▶ **EXERCISE**:
Make a verbatim copy of all the records. Skip every image.
===== RECORDS FOR THE TASK
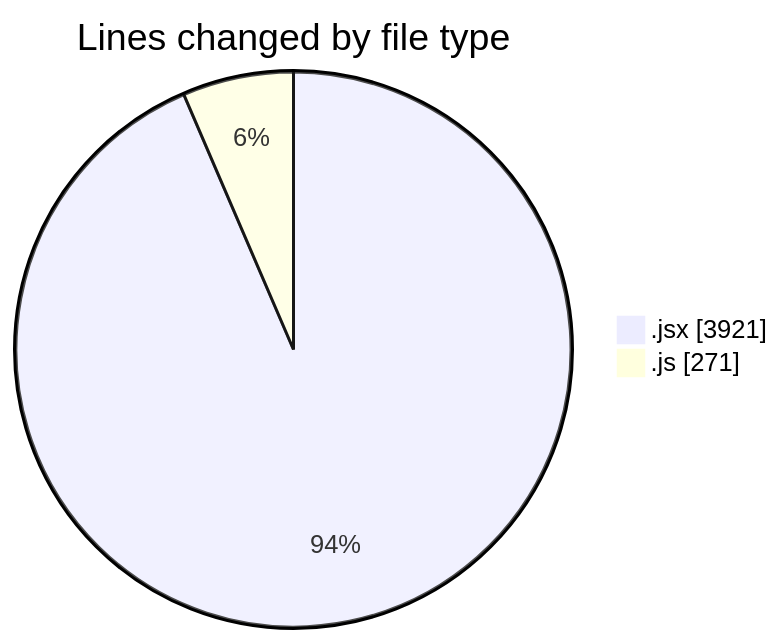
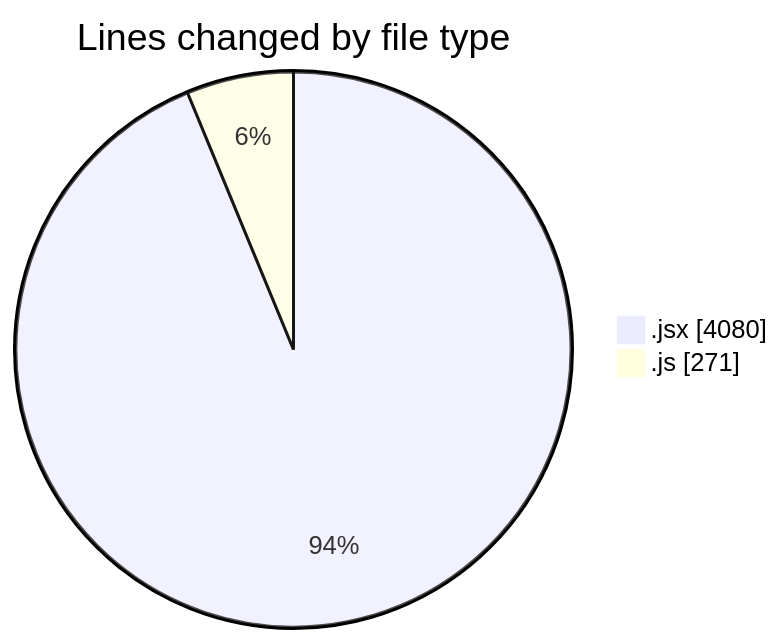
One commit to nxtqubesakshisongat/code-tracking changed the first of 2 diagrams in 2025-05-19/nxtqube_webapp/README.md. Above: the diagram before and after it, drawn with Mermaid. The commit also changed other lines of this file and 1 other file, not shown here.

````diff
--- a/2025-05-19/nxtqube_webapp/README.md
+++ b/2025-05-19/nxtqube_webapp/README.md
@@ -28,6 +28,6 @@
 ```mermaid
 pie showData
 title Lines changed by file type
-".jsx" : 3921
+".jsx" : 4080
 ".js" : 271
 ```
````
==========
▶ **OUTPUT FOR THIS EXERCISE**:
One commit to nxtqubesakshisongat/code-tracking changed the first of 2 diagrams in 2025-05-19/nxtqube_webapp/README.md. Above: the diagram before and after it, drawn with Mermaid. The commit also changed other lines of this file and 1 other file, not shown here.

````diff
--- a/2025-05-19/nxtqube_webapp/README.md
+++ b/2025-05-19/nxtqube_webapp/README.md
@@ -28,6 +28,6 @@
 ```mermaid
 pie showData
 title Lines changed by file type
-".jsx" : 3921
+".jsx" : 4080
 ".js" : 271
 ```
````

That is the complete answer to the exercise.